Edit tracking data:
BEGIN
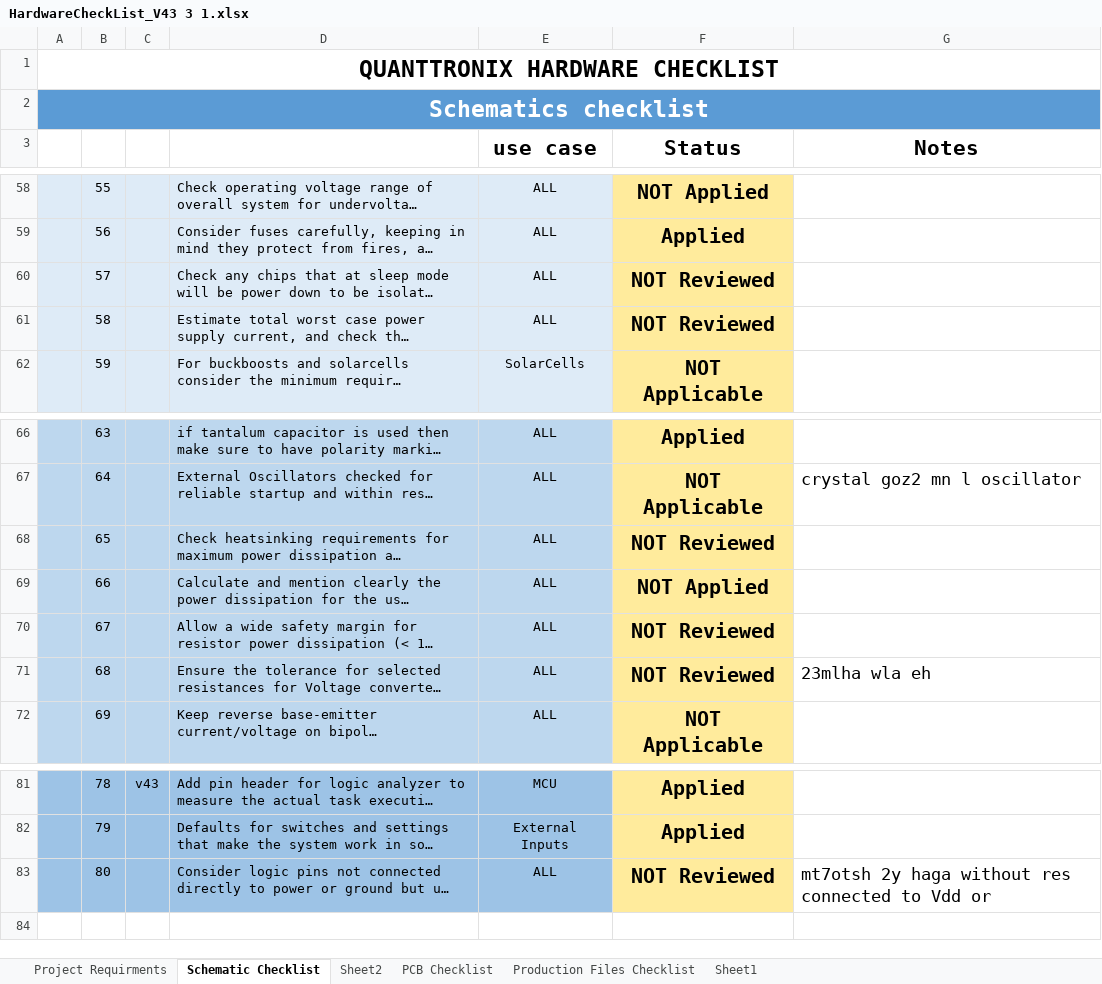
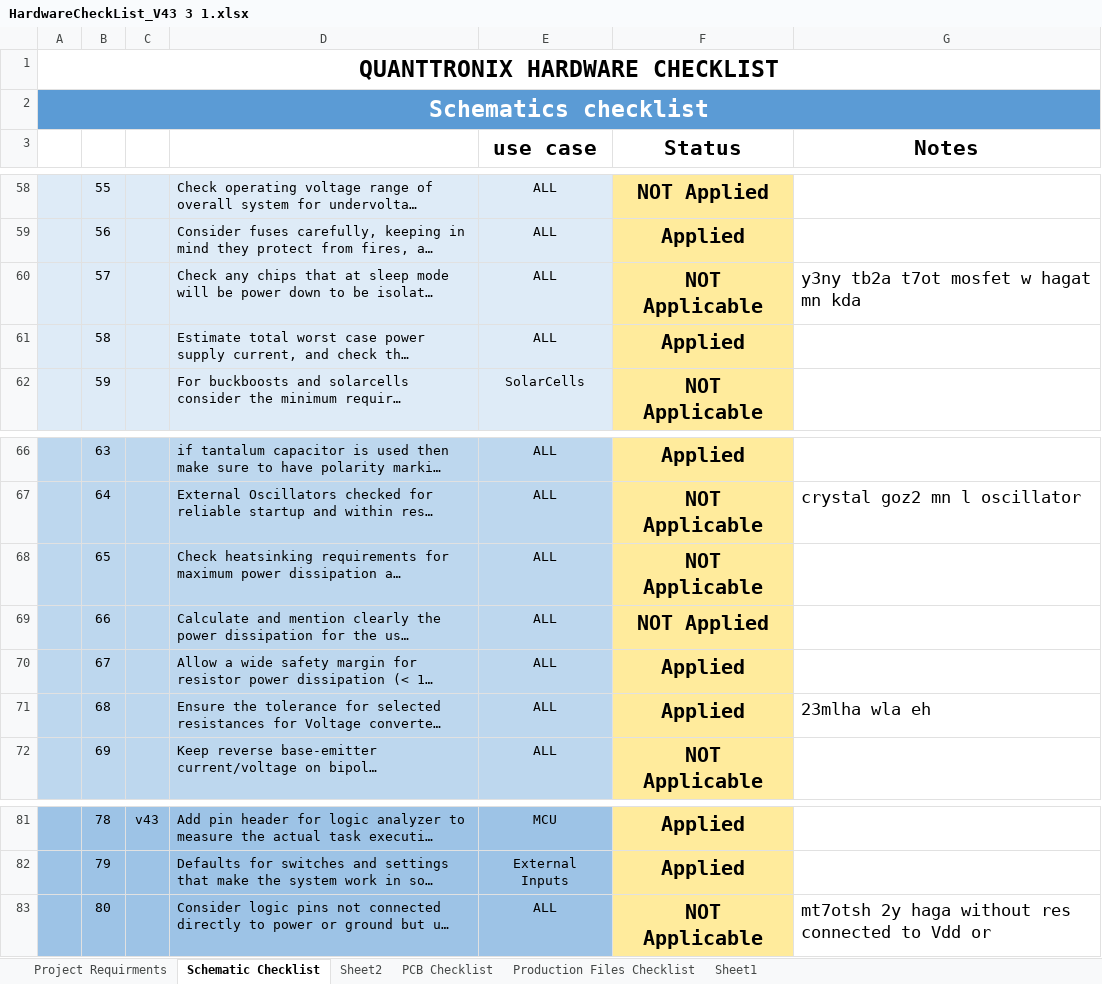
Before and after one commit to MoustafaAhmed01/STM32_kICAD, an Excel workbook: Documents/HardwareCheckList_V43 3 1.xlsx, sheet Schematic Checklist, drawn as a sheet; only a part is shown, gaps mark what is left out; long unchanged cells end in …; values as stored, in another font and other column widths than the file's, no borders; conditional formats not drawn; the diff names each change by its address in the sheet, - before the commit and + after, or states it on an @@ line.

```diff
--- a/Documents/HardwareCheckList_V43 3 1.xlsx (sheet Schematic Checklist)
+++ b/Documents/HardwareCheckList_V43 3 1.xlsx (sheet Schematic Checklist)
-F60 (Status): NOT Reviewed
+F60 (Status): NOT Applicable
-G60 (Notes): (empty)
+G60 (Notes): y3ny tb2a t7ot mosfet w hagat mn kda
-F61 (Status): NOT Reviewed
+F61 (Status): Applied
-F68 (Status): NOT Reviewed
+F68 (Status): NOT Applicable
-F70:F71 (Status): NOT Reviewed
+F70:F71 (Status): Applied
-F83 (Status): NOT Reviewed
+F83 (Status): NOT Applicable
```
Also changed, not shown: sheet PCB Checklist, sheet Production Files Checklist, 36 other files.
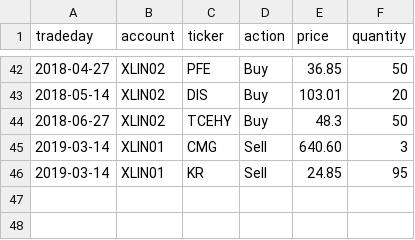
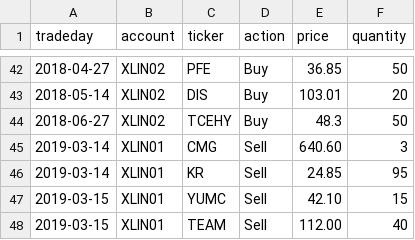
Before and after one commit to WesselMar/data-warehouse, a CSV file: csv/trades.csv, drawn as a sheet; only a part is shown, gaps mark what is left out.

Commit message:
Update trades.csv
Update transactions.

```diff
--- a/csv/trades.csv
+++ b/csv/trades.csv
@@ -46 +46,3 @@ tradeday,account,ticker,action,price,quantity
 2019-03-14,XLIN01,KR,Sell,24.85,95
+2019-03-15,XLIN01,YUMC,Sell,42.10,15
+2019-03-15,XLIN01,TEAM,Sell,112.00,40
```
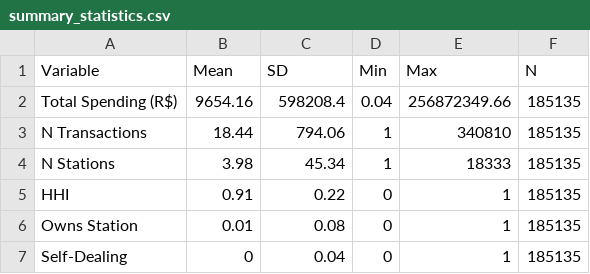
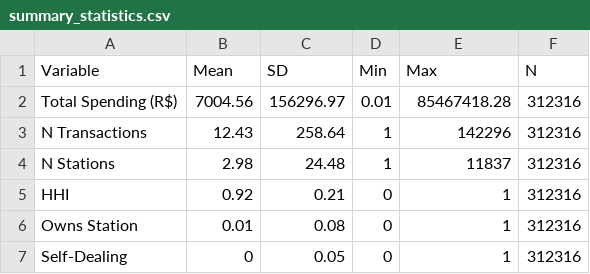
Before and after one commit to lucarno/gasolina, a CSV file: output/tables/summary_statistics.csv, drawn as a sheet.

```diff
--- a/output/tables/summary_statistics.csv
+++ b/output/tables/summary_statistics.csv
@@ -1,7 +1,7 @@
 Variable,Mean,SD,Min,Max,N
-Total Spending (R$),9654.16,598208.4,0.04,256872349.66,185135
-N Transactions,18.44,794.06,1,340810,185135
-N Stations,3.98,45.34,1,18333,185135
-HHI,0.91,0.22,0,1,185135
-Owns Station,0.01,0.08,0,1,185135
-Self-Dealing,0,0.04,0,1,185135
+Total Spending (R$),7004.56,156296.97,0.01,85467418.28,312316
+N Transactions,12.43,258.64,1,142296,312316
+N Stations,2.98,24.48,1,11837,312316
+HHI,0.92,0.21,0,1,312316
+Owns Station,0.01,0.08,0,1,312316
+Self-Dealing,0,0.05,0,1,312316
```
Also changed, not shown: output/tables/spending_by_source_year.csv, 21 other files.
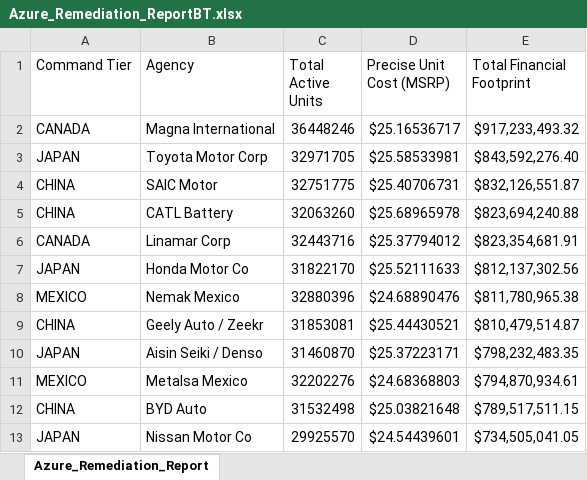
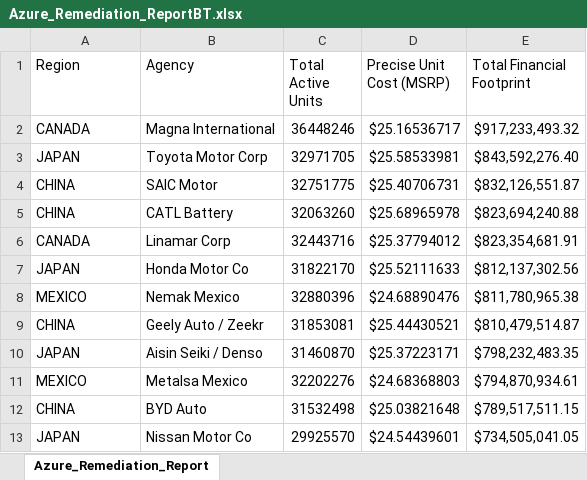
Before and after one commit to JCPythonCS/CSandAIM.github.io, an Excel workbook: Azure_Remediation_ReportBT.xlsx, sheet Azure_Remediation_Report, drawn as a sheet; values as stored, in another font and other column widths than the file's, no borders; table styles not drawn; the diff names each change by its address in the sheet, - before the commit and + after, or states it on an @@ line.

```diff
--- a/Azure_Remediation_ReportBT.xlsx (sheet Azure_Remediation_Report)
+++ b/Azure_Remediation_ReportBT.xlsx (sheet Azure_Remediation_Report)
-A1: Command Tier
+A1: Region
```
Also changed, not shown: Advanced_Military_Risk_AnalysisT.xlsx, Azure_Remediation_ReportT.xlsx, 4 other files.
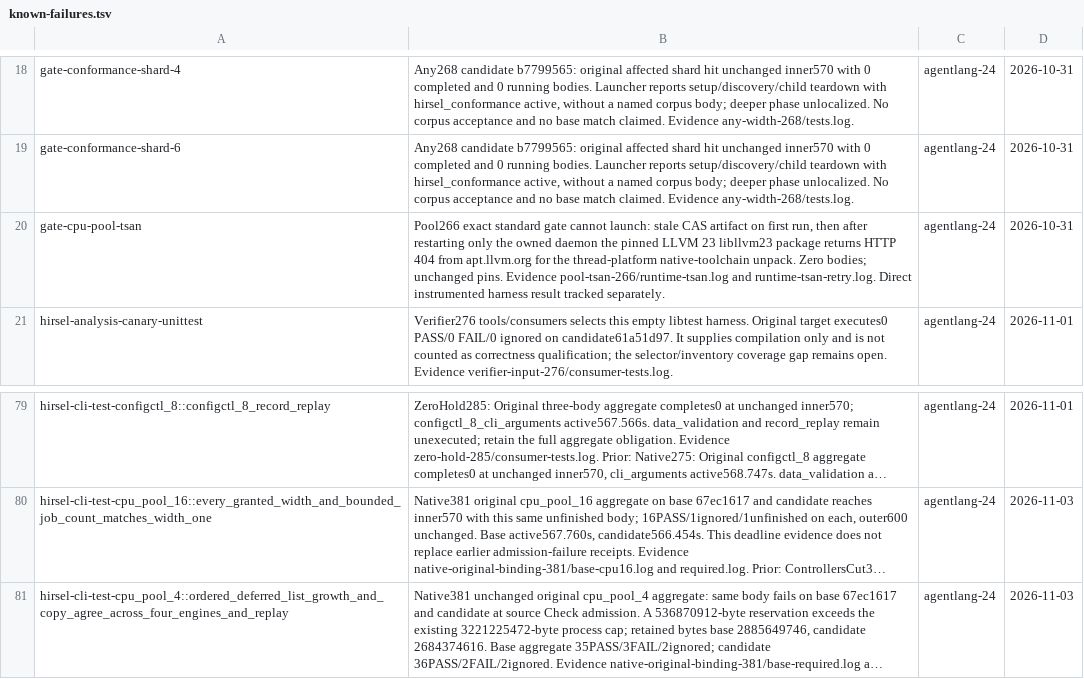
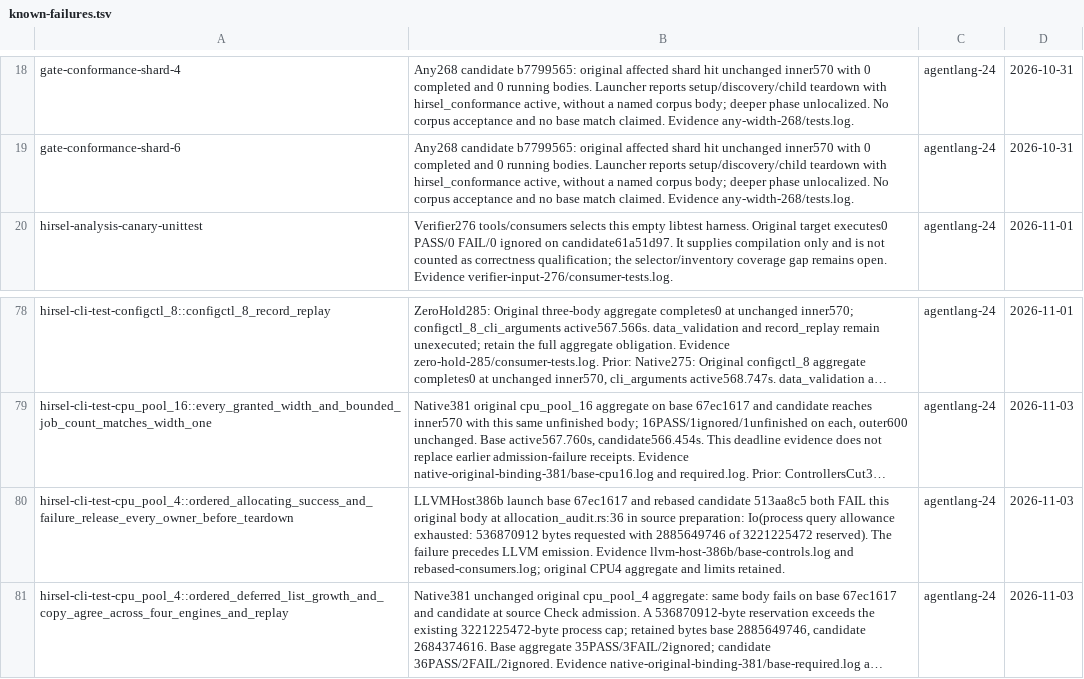
Before and after one commit to SamGalanakis/hirsel, a TSV file: tools/known-failures.tsv, drawn as a sheet; only a part is shown, gaps mark what is left out; long unchanged cells end in …; removed rows and columns are numbered as before the commit, all else as after; the diff names each change by its address in the sheet, - before the commit and + after, or states it on an @@ line.

Commit message:
Record LLVM host verification and remaining CPU admission failure
Remove the resolved CPU-pool TSan fetch refusal after all 28 sanitizer bodies passed. Record the unrelated allocation-audit admission failure with unchanged-base and rebased-candidate evidence.

```diff
--- a/tools/known-failures.tsv
+++ b/tools/known-failures.tsv
-row 20: gate-cpu-pool-tsan | Pool266 exact standard gate cannot launch: stale CAS artifact on first run, then after restarting only the owned daemon the pinned LLVM 23 libllvm23 package returns HTTP 404 from apt.llvm.org for the thread-platform native-toolchain unpack. Zero bodies; unchanged pins. Evidence pool-tsan-266/runtime-tsan.log and runtime-tsan-retry.log. Direct instrumented harness result tracked separately. | agentlang-24 | 2026-10-31
+row 80: hirsel-cli-test-cpu_pool_4::ordered_allocating_success_and_failure_release_every_owner_before_teardown | LLVMHost386b launch base 67ec1617 and rebased candidate 513aa8c5 both FAIL this original body at allocation_audit.rs:36 in source preparation: Io(process query allowance exhausted: 536870912 bytes requested with 2885649746 of 3221225472 reserved). The failure precedes LLVM emission. Evidence llvm-host-386b/base-controls.log and rebased-consumers.log; original CPU4 aggregate and limits retained. | agentlang-24 | 2026-11-03
```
END
Return only the stretch above from the line containing "4 other files." through the line containing "Record LLVM host", word for word and without pictures.

Also changed, not shown: Advanced_Military_Risk_AnalysisT.xlsx, Azure_Remediation_ReportT.xlsx, 4 other files.
Before and after one commit to SamGalanakis/hirsel, a TSV file: tools/known-failures.tsv, drawn as a sheet; only a part is shown, gaps mark what is left out; long unchanged cells end in …; removed rows and columns are numbered as before the commit, all else as after; the diff names each change by its address in the sheet, - before the commit and + after, or states it on an @@ line.

Commit message:
Record LLVM host verification and remaining CPU admission failure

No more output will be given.